Diffusion of Quality Management: An empirical test of an analytical framework
Paper in proceedings, 2007
Alänge et al. (1998) presented a tentative analytical framework for studying the diffusion of organizational innovations. Recent literature on technical innovation and their diffusion was used as a basis for the development of this framework
The aim of this paper is to examine the usefulness and validity of the tentative analytical framework presented in Alänge et al. (1998) in studying the diffusion of organizational innovations. For this purpose, two exploratory case studies were carried out on the diffusion of the organizational innovation Total Quality Management (TQM) both to and within one manufacturing company in the private sector and one hospital in the public sector. Learnings from a comparative analysis of the two cases were then used to improve the framework
It was found that the tentative analytical framework was applicable and useful for analysing the diffusion process of organisational innovations, although some areas for improvement were identified, primarily concerning the intra-organizational diffusion and implementation process. Organizational change can be seen as a gradual and cumulative learning process. User competence, both the abilities to search for innovations and to manage change, is critical for the diffusion process. An organization’s earlier experience/knowledge affect search processes, and organizational change can, therefore, be seen as path-dependent. In the tentative framework it was assumed that there would be a problem of observability and triability but both organisations studied solved this problem by introducing quality methods and tools through pilot projects.

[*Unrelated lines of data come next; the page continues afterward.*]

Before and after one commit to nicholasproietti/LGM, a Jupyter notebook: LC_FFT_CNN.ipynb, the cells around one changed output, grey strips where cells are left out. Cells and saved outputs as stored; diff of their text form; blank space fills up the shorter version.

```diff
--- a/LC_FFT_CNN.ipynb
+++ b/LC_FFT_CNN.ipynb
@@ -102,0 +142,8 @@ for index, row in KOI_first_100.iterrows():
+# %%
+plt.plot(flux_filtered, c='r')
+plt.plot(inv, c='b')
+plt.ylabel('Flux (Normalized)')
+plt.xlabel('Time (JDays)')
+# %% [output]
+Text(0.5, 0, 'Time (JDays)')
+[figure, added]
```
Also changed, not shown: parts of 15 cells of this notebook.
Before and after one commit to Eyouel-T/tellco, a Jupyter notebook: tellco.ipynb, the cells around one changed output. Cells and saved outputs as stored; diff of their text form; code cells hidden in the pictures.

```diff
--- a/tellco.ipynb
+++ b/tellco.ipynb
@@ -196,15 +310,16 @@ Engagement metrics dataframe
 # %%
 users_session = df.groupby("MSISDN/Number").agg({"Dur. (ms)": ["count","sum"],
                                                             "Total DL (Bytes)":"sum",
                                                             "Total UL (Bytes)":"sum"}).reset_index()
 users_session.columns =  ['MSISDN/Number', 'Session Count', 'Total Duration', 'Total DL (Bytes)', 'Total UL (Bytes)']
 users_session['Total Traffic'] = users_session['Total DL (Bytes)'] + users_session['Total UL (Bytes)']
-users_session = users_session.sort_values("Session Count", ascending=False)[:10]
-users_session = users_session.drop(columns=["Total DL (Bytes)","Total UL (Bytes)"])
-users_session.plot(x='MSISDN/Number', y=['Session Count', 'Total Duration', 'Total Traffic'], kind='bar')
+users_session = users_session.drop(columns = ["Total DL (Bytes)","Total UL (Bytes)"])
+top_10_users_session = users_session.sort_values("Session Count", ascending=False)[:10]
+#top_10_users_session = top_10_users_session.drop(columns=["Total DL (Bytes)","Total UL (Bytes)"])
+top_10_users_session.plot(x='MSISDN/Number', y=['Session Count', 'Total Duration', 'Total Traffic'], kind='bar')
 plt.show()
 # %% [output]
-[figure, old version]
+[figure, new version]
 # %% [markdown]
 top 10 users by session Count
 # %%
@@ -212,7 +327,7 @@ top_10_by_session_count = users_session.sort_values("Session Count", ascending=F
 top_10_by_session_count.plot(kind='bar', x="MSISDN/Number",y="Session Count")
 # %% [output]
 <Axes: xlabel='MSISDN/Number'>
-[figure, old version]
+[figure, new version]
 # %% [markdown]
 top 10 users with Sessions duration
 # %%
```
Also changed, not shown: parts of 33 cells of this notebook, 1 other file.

The two cases showed that consultancy firms, training institutions and national, regional or industry networks were important as they provided information and advice. They also provided meeting places for experience sharing and contributed by standardizing the content and methods of diffusion of the organizational innovation
External and internal pressures influence change, especially if they can be seen as crises. Change competence does, however, also include management’s ability to make the organizational members perceive a crisis. The ability to change is also affected by the interdependency effects from other organizational innovations. In addition, political power may be a major inhibiting factor.
diffusion of innovation